Task details = Within the entries below, how many lines carry the word "opened"? State the number and stop.

Extracted material section start

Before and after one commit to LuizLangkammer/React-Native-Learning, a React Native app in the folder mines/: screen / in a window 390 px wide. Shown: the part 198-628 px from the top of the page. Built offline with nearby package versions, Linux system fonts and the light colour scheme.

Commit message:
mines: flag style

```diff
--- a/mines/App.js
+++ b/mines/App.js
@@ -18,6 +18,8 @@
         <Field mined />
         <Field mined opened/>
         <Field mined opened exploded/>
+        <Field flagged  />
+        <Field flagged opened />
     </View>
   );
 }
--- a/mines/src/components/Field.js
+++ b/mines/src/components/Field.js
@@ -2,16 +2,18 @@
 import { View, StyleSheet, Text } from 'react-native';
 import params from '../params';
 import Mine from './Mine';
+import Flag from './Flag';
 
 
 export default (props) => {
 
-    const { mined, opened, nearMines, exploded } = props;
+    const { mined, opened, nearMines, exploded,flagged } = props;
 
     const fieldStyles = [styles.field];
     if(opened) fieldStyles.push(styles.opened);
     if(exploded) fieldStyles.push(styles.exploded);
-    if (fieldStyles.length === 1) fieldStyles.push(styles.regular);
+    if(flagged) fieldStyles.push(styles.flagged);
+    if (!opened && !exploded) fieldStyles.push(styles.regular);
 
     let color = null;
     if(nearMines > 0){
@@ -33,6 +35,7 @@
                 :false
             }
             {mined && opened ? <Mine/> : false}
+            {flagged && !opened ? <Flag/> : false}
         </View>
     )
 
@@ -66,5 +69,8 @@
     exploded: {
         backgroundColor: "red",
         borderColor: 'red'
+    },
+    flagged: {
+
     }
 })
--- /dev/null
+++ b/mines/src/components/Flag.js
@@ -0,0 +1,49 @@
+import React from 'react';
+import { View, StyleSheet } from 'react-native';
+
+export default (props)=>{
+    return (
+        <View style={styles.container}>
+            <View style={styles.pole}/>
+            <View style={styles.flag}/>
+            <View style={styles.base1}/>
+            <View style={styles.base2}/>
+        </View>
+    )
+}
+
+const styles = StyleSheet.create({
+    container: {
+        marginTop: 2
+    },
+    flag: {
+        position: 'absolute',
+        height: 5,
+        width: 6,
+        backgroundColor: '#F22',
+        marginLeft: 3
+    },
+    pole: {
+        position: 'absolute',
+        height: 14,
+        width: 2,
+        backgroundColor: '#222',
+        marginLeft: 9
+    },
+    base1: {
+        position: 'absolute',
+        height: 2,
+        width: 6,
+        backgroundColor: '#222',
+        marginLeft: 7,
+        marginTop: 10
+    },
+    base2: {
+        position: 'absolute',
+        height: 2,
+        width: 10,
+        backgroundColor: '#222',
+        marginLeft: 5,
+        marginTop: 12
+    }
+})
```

Extracted material section end
Extracted material section start

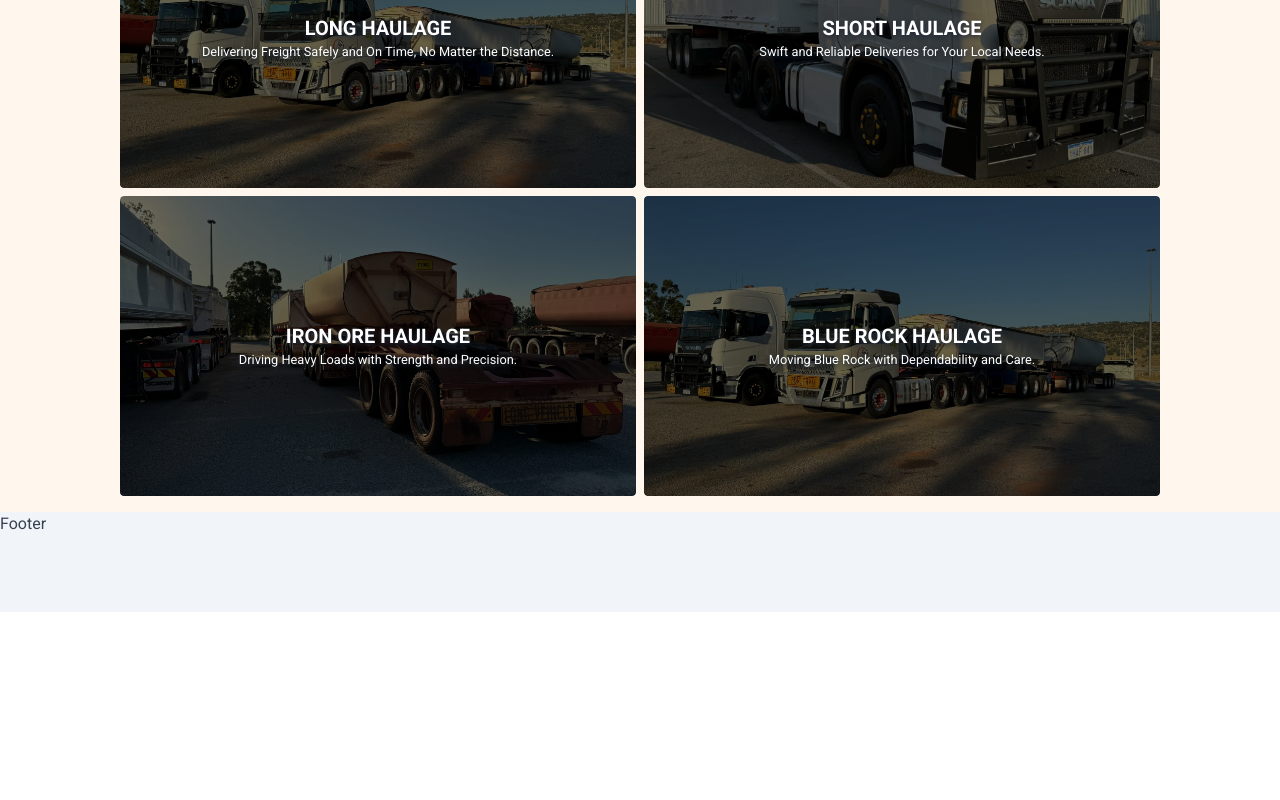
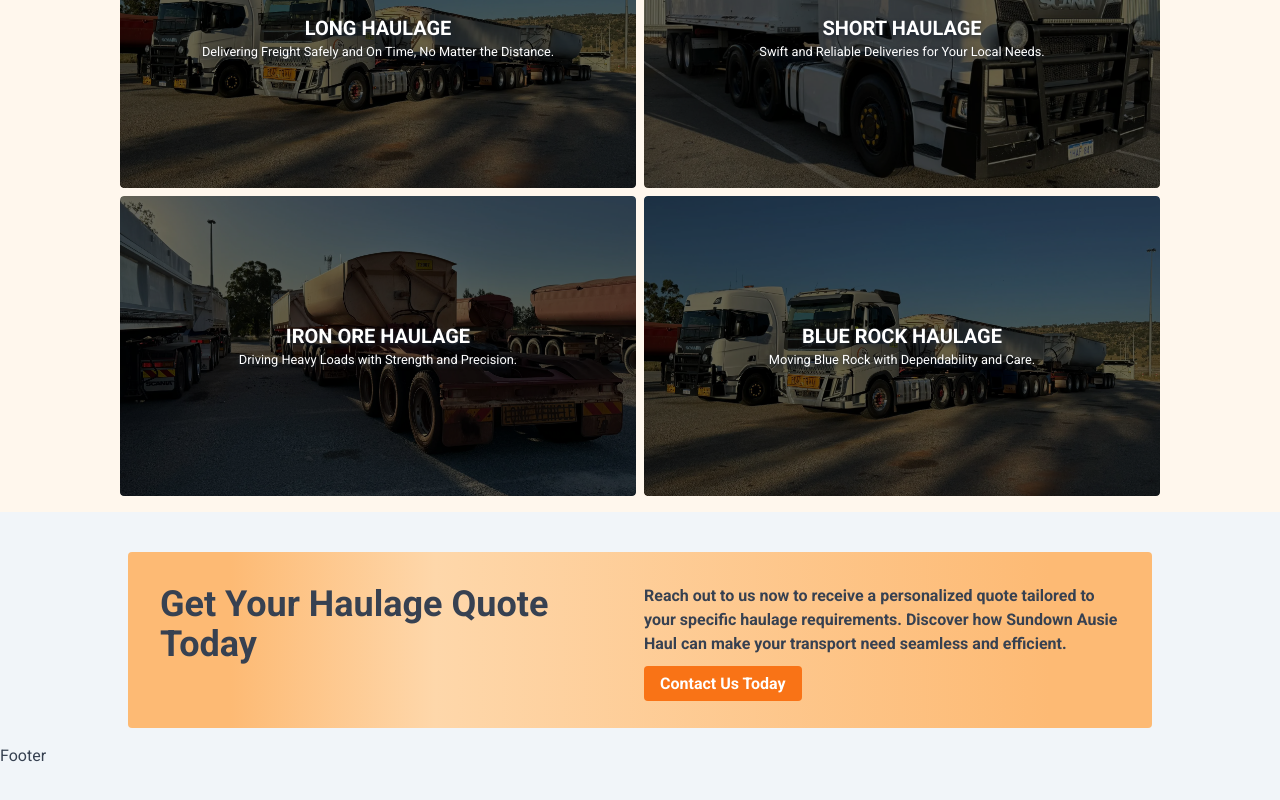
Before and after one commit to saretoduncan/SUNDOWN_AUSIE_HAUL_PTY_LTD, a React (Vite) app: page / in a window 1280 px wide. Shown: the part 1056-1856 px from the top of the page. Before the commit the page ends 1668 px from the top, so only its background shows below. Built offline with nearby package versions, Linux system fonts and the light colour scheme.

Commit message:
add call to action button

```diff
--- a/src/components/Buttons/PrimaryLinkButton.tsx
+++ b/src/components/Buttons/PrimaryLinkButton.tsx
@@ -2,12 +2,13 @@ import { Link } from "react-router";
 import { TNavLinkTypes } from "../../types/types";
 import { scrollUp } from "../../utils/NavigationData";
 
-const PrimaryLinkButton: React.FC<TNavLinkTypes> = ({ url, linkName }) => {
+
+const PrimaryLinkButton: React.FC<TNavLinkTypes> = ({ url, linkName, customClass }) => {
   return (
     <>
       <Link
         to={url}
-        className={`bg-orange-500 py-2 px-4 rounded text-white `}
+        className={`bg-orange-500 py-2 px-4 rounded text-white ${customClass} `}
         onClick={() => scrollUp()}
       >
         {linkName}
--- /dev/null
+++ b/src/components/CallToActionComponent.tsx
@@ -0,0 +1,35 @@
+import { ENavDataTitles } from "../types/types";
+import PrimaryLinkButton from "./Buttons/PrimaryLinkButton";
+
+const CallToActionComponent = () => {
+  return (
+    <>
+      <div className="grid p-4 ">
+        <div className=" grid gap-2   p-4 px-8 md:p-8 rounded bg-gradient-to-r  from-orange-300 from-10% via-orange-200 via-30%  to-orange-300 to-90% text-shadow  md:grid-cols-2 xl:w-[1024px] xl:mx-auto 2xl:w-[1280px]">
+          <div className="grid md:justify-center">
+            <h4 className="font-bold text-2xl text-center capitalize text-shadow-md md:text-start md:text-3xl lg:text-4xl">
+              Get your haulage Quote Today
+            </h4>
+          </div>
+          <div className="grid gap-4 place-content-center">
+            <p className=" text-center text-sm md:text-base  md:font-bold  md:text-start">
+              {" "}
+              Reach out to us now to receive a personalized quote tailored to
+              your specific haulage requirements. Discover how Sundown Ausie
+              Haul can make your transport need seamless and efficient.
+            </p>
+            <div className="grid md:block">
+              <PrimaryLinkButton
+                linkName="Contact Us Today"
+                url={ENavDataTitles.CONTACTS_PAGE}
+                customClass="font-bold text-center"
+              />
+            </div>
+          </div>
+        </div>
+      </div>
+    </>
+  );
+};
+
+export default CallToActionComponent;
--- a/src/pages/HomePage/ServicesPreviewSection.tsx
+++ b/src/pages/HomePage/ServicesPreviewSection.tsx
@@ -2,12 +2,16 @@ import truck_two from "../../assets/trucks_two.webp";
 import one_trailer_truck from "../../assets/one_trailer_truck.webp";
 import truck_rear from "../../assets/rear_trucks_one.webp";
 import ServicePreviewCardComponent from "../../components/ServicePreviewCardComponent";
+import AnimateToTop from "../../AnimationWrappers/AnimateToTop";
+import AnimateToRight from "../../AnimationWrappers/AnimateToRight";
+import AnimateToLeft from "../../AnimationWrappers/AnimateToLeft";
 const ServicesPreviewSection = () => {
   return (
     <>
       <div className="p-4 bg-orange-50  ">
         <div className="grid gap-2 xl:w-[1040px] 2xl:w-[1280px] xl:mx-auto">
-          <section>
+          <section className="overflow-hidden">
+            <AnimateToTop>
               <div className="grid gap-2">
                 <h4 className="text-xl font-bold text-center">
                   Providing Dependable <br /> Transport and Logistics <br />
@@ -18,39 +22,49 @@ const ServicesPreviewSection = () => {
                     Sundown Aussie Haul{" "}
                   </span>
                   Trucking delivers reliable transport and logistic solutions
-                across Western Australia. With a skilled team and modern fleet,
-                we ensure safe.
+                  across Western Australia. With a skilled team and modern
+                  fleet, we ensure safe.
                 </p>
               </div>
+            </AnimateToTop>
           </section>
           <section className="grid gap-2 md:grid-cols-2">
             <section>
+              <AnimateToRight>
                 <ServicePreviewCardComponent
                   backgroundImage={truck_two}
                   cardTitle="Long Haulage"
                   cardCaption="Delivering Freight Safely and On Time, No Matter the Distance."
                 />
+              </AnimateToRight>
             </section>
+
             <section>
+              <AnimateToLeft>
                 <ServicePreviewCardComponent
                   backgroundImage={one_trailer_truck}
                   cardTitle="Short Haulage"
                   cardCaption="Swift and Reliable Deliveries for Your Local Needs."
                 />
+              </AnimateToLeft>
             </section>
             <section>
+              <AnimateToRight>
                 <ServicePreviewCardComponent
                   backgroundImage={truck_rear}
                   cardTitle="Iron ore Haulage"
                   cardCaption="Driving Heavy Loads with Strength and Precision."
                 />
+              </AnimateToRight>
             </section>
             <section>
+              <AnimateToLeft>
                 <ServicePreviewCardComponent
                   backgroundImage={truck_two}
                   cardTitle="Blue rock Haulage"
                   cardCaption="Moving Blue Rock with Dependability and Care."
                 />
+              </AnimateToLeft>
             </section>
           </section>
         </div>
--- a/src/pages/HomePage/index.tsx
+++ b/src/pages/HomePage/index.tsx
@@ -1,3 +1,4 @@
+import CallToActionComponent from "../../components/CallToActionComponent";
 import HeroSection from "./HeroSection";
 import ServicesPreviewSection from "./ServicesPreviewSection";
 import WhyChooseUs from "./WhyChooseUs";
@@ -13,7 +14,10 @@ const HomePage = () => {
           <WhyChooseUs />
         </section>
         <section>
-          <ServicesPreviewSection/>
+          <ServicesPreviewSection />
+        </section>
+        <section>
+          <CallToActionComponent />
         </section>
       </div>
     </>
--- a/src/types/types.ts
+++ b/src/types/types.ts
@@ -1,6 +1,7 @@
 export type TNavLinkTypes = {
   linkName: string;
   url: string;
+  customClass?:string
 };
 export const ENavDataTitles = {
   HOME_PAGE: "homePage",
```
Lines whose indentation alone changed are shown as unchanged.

Extracted material section end

Your solution = 9